A key aim of the research is to improve knowledge about the therapies to help doctors and patients choose the healthcare option that best meets patients’ needs. The projects will address MS community priorities, the institute said.
The Washington-based non-profit organization’s mission is to fund research that helps patients and care-givers make better-informed decisions about the healthcare choices they face every day.
“These large-scale research awards should have powerful impact for people with MS by answering critical real-world questions about treatment strategies and their effectiveness,” Bruce Bebo, executive vice president of research at the National MS Society, said in a news release.
Johns Hopkins University researchers will conduct one of the projects. Ellen M. Mowry and Scott Newsome will look at whether the use of stronger drugs in the early stages of MS can prevent or delay the progression of the disease, compared with standard approaches.
The $13.5 million study will involve about 900 patients with newly diagnosed relapsing or remitting MS. Participants will be randomly assigned to a standard treatment escalation strategy or to a more aggressive approach that could increase the risk of side effects.
A $10.6 million Cleveland Clinic study will also compare the standard escalation strategy with a more aggressive approach. Daniel Ontaneda and Nikolaos Evangelou will lead the study, which will use MRI brain scans and patient-reported outcomes to evaluate different treatment strategies. The scans will look at brain volume.
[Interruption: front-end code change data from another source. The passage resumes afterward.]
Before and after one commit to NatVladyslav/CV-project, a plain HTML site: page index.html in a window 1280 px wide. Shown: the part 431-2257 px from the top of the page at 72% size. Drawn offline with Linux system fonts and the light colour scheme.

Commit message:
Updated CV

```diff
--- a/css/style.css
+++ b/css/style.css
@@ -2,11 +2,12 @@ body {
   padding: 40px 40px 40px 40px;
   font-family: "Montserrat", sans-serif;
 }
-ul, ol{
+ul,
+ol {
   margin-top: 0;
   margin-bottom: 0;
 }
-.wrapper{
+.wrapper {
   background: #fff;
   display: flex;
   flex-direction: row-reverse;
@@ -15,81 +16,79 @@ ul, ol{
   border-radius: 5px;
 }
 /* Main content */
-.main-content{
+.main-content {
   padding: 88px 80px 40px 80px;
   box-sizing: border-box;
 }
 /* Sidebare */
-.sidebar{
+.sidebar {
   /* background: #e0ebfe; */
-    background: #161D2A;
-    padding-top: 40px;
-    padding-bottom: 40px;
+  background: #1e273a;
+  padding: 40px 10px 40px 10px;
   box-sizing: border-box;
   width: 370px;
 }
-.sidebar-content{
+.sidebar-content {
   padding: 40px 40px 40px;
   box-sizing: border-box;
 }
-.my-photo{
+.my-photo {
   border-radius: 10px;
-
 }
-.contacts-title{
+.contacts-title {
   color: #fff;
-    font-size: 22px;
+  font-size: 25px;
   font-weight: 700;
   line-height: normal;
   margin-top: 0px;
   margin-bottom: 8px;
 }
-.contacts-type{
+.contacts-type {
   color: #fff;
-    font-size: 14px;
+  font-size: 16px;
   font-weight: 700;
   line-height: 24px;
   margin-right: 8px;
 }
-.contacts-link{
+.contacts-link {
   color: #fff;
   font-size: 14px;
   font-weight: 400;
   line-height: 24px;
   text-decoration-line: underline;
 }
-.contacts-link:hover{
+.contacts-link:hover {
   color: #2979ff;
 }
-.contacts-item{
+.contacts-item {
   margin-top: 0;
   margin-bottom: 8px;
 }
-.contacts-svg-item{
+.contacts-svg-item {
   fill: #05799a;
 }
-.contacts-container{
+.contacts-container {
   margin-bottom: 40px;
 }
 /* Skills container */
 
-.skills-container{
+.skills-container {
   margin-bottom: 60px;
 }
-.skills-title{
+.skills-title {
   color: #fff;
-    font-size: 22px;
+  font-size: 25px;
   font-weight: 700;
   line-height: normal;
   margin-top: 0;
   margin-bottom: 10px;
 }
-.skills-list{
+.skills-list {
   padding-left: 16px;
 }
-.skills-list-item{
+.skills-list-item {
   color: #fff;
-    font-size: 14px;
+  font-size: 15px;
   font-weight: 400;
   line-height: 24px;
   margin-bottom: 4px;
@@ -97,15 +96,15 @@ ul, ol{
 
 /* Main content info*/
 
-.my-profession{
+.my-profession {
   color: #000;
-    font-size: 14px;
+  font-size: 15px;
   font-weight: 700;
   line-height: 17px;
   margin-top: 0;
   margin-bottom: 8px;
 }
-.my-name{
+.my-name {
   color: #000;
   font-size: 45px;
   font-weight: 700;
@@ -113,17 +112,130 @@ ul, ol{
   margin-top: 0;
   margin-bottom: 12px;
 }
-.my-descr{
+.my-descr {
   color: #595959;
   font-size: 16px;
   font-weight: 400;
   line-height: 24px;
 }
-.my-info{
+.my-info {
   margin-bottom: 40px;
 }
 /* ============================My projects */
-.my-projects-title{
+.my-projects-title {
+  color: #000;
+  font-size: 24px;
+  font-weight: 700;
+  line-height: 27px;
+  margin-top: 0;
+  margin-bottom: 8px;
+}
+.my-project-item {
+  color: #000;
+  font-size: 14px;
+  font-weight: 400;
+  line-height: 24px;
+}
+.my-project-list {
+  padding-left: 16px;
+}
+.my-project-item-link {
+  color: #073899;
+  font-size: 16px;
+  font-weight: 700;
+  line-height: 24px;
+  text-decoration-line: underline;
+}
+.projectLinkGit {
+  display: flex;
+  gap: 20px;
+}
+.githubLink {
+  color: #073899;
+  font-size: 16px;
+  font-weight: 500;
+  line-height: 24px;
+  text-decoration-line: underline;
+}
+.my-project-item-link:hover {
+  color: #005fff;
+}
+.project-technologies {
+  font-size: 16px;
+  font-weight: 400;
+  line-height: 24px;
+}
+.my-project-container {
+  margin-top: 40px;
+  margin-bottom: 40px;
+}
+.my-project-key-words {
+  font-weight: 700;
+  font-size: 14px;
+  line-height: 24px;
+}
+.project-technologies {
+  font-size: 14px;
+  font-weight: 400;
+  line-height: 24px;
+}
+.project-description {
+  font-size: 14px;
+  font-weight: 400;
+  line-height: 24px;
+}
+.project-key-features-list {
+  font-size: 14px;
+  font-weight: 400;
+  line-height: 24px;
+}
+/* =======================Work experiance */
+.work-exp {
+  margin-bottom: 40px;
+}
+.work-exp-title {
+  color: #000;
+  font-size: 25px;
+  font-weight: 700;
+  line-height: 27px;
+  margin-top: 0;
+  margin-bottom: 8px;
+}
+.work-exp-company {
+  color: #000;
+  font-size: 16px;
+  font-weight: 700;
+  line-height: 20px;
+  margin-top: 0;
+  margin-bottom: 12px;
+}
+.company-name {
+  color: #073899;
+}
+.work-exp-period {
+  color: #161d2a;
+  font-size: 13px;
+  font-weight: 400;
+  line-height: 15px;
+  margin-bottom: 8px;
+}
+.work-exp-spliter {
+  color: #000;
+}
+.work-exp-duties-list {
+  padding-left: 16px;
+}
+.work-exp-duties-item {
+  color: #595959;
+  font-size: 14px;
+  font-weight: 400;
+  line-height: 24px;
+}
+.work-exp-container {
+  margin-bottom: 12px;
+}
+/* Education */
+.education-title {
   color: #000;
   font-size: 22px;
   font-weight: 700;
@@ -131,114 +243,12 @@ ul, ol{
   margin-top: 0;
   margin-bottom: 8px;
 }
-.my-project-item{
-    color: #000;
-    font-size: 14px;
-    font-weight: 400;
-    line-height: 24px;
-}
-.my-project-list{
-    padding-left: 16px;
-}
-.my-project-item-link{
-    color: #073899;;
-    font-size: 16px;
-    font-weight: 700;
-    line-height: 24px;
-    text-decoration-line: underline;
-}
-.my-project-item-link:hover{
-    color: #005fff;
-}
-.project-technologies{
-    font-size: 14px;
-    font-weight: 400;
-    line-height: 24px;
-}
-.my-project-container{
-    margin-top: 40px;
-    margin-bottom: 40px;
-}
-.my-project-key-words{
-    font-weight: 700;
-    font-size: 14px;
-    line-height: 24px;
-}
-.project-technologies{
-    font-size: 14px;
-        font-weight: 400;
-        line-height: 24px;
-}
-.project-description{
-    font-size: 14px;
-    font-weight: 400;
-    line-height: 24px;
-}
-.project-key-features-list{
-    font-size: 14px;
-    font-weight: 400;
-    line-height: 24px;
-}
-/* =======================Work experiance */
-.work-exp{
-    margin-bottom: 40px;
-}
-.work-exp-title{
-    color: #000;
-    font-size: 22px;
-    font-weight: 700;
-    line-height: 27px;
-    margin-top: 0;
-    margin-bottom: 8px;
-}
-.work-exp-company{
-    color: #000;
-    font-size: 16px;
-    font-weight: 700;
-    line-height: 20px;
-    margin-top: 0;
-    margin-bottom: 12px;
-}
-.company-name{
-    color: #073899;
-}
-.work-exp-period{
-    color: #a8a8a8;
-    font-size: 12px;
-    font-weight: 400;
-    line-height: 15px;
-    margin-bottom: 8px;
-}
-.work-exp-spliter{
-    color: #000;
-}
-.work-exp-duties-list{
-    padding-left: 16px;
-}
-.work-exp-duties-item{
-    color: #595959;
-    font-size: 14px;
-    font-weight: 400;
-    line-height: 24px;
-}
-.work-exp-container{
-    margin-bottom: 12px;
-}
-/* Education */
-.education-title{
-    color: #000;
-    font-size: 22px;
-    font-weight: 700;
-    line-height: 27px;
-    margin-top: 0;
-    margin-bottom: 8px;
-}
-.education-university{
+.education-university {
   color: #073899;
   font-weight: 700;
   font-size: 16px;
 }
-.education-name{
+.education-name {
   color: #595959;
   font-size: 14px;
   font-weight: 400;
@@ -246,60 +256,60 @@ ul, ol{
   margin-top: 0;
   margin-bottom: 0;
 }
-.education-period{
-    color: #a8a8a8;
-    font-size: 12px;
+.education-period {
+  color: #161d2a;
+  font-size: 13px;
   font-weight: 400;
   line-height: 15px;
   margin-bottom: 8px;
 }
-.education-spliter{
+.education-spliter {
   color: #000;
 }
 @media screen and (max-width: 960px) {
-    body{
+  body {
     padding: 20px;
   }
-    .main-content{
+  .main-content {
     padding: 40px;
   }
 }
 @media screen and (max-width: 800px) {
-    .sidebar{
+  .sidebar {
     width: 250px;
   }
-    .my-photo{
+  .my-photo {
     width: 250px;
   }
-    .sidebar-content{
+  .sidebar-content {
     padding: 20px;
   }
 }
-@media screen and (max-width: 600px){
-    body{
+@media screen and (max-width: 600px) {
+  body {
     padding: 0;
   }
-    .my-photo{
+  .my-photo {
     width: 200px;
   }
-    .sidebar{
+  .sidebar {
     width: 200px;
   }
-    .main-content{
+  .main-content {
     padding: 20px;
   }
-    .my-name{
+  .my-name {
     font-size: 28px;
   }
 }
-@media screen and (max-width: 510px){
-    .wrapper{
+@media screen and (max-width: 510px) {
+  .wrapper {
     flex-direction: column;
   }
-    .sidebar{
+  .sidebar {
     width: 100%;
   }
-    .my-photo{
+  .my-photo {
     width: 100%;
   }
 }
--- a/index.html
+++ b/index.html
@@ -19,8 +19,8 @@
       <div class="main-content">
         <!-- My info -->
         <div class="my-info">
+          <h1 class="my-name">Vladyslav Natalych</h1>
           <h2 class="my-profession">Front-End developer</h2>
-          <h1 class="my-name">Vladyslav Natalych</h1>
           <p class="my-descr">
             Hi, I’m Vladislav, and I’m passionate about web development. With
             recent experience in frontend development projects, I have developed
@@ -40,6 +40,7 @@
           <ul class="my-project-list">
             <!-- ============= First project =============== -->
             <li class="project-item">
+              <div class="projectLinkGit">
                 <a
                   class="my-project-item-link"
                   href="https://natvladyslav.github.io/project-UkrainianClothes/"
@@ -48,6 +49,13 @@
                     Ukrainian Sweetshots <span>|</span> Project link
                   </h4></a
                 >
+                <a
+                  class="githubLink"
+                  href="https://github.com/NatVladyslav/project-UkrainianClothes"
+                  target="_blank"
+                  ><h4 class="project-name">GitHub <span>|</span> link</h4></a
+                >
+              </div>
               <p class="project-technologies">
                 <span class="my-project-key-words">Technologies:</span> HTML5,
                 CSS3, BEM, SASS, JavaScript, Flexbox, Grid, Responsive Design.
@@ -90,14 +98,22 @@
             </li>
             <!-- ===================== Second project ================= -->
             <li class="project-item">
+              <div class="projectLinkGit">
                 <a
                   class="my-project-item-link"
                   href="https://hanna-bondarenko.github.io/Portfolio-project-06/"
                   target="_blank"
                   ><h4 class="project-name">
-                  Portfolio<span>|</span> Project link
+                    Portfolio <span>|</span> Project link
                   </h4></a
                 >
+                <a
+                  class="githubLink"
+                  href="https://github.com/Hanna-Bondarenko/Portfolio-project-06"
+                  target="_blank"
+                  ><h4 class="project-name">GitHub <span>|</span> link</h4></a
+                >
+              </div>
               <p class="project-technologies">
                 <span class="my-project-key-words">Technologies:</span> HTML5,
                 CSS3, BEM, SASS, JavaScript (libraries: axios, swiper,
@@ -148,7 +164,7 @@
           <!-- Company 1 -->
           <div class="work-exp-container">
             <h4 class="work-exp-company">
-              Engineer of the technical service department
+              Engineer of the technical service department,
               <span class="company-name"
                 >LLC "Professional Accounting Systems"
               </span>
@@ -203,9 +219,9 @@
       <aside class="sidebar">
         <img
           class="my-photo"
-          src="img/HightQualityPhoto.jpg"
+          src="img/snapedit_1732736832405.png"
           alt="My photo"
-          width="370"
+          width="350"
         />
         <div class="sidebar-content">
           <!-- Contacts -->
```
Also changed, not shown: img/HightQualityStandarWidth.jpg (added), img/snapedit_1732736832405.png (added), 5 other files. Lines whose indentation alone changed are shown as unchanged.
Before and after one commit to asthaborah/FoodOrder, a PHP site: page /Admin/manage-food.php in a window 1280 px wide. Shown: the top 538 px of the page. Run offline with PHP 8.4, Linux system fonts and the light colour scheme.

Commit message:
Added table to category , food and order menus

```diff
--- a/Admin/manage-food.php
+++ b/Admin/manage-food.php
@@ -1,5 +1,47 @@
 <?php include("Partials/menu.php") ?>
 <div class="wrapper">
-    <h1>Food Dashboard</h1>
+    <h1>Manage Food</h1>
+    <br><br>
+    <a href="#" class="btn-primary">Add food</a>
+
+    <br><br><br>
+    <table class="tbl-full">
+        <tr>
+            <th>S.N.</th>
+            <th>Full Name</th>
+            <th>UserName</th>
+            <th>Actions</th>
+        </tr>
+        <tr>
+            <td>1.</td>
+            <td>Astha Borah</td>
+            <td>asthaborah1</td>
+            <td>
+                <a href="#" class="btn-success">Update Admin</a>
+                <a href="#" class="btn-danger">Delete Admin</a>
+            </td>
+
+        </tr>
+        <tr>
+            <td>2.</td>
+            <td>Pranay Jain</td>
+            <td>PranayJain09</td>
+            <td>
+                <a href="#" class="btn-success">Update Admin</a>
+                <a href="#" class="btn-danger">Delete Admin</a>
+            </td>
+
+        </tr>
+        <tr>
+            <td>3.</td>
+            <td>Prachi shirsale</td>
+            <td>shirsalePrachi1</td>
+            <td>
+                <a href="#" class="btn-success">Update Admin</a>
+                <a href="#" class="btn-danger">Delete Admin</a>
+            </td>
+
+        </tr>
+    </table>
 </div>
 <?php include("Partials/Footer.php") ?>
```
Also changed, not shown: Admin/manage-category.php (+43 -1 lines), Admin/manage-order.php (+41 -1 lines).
Scott Newsome and Robert Motl of the Shepherd Center in Atlanta will lead a $5.7 million project that focuses on exercise as an MS therapy. It will compare the effectiveness of exercise programs at gyms or rehabilitation facilities with a tele-rehabilitation program delivered to a patient’s home electronically. The team will assess patients’ ability to walk and their self-reports on mobility, symptoms, and quality of life.
A $4.9 million project at Case Western Reserve University in Cleveland will compare the effectiveness of three fatigue-management programs. One program will be delivered at a treatment facility. Patients will receive the others electronically at home.
The fifth study, at the University of Michigan, will also deal with fatigue treatment. It will look at whether cognitive behavioral therapy or the commonly used medication Provigil (modafinil) does a better job of addressing fatigue. It will also assess a combination of both fatigue management therapies in MS patients. Tiffany Braley and Anna Kratz will lead the $3.5 million study.
“This research will help patients and clinicians address some of the difficult questions that arise with a disease that has a wide variety of symptoms, such as fatigue, pain, loss of vision and loss of coordination,” said Joe Selby, the institute’s executive director.